### DIRECTIONS
If a line in the data below contains the word "const", copy it out.

* * *

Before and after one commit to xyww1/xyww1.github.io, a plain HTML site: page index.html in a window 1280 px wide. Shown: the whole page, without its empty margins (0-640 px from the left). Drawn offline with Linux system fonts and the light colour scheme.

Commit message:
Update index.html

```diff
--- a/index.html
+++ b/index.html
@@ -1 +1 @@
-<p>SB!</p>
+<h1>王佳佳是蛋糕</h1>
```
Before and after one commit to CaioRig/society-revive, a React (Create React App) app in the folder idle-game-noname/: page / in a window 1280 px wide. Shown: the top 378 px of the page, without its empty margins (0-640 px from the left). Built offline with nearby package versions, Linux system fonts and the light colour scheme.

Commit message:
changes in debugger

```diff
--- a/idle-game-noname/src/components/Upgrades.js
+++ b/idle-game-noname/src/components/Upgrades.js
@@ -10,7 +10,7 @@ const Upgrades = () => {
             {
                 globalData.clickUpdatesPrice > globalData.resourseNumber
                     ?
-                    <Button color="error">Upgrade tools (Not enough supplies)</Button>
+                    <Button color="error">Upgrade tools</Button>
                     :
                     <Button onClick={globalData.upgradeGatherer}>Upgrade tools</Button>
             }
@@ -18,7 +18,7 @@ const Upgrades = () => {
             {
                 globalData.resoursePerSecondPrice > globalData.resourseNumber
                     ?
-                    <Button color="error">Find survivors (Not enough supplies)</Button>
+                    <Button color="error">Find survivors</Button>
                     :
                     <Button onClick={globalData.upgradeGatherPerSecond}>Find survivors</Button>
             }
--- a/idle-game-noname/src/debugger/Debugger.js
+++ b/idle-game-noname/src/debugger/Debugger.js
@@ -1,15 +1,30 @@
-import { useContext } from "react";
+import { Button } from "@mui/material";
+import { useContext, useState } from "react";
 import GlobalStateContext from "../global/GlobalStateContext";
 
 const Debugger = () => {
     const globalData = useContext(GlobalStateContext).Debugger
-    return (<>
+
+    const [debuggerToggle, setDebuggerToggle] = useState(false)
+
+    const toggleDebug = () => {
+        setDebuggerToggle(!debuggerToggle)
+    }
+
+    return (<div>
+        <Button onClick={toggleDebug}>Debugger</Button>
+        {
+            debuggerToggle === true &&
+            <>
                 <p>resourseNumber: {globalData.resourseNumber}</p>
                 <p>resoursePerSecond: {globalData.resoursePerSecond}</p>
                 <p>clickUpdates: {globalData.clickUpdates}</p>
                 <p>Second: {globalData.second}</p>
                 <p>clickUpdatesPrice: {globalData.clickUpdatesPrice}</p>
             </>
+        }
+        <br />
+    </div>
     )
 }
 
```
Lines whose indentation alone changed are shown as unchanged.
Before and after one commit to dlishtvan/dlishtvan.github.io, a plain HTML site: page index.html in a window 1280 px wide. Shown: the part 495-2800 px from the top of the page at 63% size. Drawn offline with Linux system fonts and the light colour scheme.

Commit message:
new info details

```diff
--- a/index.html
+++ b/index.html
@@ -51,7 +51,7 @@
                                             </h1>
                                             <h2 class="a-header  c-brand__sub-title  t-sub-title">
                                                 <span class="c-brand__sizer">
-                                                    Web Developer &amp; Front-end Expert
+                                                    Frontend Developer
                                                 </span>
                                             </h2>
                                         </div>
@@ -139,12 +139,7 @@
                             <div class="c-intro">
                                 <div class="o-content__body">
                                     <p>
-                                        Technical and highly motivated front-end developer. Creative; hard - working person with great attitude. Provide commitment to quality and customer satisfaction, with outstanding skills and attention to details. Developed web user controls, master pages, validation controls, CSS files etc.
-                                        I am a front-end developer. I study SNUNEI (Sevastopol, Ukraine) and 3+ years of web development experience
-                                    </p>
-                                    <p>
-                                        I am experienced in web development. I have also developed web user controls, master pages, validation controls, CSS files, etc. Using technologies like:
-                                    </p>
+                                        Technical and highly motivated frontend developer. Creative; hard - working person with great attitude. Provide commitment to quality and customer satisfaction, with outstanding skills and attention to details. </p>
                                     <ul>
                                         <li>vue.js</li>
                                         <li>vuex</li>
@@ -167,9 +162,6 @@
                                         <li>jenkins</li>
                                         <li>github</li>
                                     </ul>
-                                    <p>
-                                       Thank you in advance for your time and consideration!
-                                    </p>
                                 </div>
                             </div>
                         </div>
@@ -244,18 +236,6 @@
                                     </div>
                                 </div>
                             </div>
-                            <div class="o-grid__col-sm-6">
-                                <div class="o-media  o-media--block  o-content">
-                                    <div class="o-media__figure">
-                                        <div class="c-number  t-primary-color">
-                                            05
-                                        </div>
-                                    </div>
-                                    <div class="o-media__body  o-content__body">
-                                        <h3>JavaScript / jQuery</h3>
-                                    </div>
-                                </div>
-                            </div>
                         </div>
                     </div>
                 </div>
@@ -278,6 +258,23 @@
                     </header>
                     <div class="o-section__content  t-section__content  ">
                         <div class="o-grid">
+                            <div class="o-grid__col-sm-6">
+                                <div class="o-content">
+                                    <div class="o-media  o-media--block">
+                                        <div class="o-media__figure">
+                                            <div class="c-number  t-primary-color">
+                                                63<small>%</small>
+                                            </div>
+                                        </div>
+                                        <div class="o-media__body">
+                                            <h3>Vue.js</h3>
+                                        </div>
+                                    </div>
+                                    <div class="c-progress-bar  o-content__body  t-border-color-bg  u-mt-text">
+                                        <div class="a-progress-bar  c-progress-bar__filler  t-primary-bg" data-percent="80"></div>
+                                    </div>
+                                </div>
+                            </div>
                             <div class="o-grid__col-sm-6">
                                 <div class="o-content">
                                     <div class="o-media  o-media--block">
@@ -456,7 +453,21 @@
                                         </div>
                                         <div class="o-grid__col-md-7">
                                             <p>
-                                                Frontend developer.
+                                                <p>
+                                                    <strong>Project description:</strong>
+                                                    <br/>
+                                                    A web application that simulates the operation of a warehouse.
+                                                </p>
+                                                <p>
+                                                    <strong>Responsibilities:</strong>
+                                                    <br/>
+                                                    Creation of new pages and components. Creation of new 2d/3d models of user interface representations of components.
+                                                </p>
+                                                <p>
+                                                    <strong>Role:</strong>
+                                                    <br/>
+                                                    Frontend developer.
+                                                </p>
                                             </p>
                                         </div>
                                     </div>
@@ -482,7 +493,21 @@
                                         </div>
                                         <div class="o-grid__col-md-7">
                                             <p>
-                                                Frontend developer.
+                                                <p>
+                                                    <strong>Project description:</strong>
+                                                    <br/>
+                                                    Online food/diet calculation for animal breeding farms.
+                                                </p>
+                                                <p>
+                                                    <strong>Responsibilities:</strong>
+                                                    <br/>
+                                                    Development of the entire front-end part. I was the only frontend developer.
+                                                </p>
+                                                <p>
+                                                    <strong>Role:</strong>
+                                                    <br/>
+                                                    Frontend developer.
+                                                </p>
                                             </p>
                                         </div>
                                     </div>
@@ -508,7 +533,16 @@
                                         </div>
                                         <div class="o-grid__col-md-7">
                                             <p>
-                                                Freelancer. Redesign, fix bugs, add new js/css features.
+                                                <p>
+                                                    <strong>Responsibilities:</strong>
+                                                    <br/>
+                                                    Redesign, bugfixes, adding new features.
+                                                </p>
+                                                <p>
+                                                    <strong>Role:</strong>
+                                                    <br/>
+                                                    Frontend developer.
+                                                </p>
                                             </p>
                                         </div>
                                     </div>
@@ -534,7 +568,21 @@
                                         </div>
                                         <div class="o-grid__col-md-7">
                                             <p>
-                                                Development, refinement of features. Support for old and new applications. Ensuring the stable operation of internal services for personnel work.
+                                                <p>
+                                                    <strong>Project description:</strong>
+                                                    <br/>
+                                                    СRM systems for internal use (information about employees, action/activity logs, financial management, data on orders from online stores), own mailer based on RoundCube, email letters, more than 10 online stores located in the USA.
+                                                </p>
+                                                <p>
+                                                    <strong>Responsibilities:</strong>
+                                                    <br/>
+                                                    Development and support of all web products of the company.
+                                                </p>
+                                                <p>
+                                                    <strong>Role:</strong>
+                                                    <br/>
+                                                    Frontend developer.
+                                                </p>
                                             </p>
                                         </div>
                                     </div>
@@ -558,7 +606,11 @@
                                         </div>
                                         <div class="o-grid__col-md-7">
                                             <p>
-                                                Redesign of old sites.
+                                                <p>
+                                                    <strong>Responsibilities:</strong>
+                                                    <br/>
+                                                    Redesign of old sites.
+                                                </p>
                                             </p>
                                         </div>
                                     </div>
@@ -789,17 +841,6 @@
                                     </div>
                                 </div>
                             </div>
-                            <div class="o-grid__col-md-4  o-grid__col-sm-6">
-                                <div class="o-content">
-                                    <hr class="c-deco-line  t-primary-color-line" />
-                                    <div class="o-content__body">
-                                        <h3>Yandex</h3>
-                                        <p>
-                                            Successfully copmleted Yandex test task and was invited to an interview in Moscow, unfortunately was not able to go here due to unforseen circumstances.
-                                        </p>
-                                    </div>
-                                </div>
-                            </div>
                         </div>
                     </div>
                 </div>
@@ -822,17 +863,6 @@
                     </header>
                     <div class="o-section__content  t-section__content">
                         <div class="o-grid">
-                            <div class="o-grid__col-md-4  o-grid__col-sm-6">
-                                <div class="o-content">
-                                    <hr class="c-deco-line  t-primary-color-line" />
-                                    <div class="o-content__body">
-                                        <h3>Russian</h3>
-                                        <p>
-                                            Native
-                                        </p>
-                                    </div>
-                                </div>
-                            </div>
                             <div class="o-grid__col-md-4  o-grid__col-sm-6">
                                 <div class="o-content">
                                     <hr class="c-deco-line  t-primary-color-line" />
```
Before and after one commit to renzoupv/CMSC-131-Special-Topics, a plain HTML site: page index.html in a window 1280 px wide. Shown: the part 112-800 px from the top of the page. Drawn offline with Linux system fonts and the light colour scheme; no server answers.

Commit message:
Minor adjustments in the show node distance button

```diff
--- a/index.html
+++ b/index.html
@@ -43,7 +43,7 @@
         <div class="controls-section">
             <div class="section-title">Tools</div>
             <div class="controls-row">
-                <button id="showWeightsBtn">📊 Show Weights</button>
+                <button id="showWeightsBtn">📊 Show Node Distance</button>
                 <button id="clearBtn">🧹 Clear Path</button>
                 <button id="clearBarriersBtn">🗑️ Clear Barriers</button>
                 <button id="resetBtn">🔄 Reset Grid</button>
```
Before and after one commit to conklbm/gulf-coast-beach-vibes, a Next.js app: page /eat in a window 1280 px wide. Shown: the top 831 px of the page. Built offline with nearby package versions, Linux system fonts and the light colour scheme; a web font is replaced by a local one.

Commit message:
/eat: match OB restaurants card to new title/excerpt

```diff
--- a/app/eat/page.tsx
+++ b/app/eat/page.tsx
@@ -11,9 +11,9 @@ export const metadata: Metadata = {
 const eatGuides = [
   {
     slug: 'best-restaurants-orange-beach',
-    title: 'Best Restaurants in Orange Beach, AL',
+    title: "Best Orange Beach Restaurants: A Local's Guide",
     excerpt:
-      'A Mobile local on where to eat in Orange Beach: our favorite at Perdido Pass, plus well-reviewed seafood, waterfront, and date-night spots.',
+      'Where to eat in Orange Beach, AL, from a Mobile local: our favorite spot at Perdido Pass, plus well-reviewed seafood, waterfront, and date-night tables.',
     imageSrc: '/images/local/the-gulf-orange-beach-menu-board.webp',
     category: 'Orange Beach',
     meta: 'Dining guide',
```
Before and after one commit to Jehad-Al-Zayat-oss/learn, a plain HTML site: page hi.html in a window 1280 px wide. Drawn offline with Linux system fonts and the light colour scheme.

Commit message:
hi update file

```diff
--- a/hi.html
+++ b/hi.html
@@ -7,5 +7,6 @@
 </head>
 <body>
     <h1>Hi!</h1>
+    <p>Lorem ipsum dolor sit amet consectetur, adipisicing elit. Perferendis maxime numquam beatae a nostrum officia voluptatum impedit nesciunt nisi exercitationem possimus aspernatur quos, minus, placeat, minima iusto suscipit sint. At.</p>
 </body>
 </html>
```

* * *

### THE ANSWER
@@ -10,7 +10,7 @@ const Upgrades = () => {
@@ -18,7 +18,7 @@ const Upgrades = () => {
 const Debugger = () => {
     const globalData = useContext(GlobalStateContext).Debugger
+    const [debuggerToggle, setDebuggerToggle] = useState(false)
+    const toggleDebug = () => {
@@ -11,9 +11,9 @@ export const metadata: Metadata = {
 const eatGuides = [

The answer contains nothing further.